Provided entries:
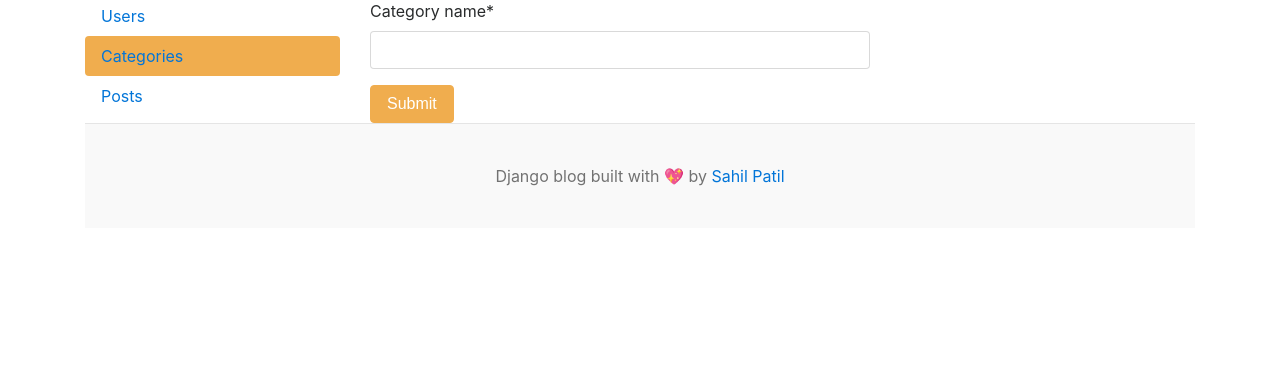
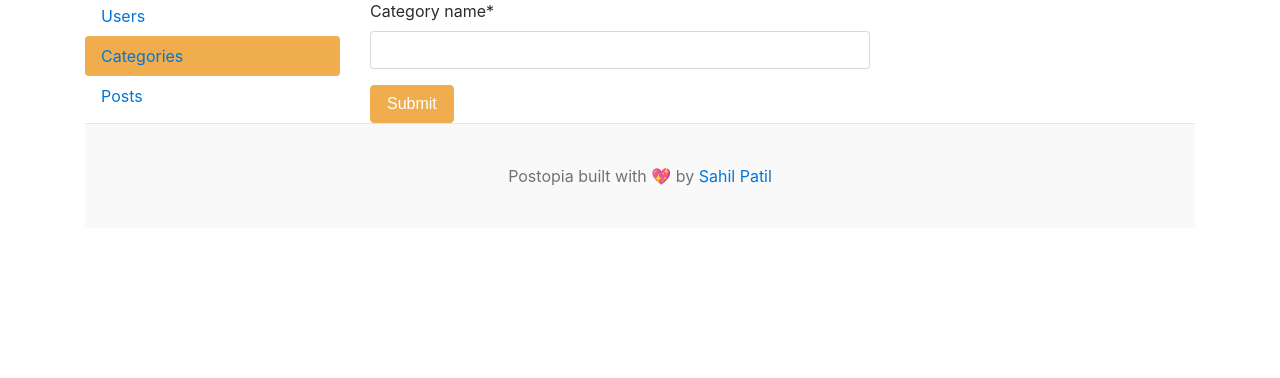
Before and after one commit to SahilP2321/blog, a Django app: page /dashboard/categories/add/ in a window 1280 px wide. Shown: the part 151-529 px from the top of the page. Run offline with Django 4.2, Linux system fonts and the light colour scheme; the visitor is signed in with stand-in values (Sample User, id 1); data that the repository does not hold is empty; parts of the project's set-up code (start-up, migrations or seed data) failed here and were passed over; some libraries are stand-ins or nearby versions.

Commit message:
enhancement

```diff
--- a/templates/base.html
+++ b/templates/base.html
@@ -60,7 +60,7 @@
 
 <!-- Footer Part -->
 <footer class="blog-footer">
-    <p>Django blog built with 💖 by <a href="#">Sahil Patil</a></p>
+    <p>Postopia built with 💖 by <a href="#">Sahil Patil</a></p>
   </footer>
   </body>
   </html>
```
...
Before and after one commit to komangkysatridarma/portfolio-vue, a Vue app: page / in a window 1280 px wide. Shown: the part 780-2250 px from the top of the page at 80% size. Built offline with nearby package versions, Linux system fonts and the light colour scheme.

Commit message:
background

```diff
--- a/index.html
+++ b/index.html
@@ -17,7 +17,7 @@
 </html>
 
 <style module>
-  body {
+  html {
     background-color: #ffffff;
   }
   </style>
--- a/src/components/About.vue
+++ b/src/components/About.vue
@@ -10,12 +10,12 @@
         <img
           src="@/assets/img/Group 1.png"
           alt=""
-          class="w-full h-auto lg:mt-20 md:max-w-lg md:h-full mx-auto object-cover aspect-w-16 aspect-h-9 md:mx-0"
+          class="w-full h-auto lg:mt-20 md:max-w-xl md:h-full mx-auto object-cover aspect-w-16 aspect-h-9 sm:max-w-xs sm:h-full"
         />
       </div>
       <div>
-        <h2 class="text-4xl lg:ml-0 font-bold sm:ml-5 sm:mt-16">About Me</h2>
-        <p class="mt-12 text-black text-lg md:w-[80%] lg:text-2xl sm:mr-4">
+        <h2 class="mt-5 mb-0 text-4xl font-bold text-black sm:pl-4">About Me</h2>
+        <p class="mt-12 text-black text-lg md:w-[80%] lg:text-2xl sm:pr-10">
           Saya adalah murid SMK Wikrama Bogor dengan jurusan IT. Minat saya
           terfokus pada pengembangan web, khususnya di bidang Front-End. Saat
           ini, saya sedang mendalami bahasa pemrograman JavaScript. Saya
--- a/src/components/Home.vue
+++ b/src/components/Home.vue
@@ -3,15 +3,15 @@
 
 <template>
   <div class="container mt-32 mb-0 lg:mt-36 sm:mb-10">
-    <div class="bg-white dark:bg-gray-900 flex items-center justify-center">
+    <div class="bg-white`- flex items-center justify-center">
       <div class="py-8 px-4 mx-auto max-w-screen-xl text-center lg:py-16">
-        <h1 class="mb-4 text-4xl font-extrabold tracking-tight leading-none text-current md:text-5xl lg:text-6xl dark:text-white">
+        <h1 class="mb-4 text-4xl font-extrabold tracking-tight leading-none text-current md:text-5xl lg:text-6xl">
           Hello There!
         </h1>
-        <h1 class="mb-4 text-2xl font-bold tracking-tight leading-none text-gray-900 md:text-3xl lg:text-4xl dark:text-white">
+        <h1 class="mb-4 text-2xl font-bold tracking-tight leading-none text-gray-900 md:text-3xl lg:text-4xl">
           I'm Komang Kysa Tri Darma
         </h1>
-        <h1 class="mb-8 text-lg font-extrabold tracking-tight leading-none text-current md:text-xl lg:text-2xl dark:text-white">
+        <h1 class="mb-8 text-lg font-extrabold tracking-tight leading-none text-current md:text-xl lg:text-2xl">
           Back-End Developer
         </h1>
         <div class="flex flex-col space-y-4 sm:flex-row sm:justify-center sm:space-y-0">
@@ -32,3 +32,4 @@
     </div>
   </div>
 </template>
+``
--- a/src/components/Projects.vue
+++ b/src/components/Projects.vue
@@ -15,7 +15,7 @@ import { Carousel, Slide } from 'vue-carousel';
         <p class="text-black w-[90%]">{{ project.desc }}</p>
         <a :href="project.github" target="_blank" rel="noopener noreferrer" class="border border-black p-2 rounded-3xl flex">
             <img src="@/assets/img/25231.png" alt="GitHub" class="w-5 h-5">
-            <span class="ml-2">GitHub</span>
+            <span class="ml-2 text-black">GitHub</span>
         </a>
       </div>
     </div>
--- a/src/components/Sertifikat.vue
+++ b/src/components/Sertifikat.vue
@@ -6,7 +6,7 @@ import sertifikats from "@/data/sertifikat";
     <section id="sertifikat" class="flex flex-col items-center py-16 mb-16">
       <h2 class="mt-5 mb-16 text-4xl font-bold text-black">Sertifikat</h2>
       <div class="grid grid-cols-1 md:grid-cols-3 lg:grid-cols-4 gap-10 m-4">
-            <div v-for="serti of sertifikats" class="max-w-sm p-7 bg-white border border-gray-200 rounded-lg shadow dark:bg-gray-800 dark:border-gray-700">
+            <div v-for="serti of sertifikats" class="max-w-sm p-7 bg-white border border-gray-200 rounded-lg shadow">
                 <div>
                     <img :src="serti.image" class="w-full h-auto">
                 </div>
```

Your instructions: Copy out each line of the listing where the string "center" appears.

Response:
-    <div class="bg-white dark:bg-gray-900 flex items-center justify-center">
+    <div class="bg-white`- flex items-center justify-center">
       <div class="py-8 px-4 mx-auto max-w-screen-xl text-center lg:py-16">
         <div class="flex flex-col space-y-4 sm:flex-row sm:justify-center sm:space-y-0">
     <section id="sertifikat" class="flex flex-col items-center py-16 mb-16">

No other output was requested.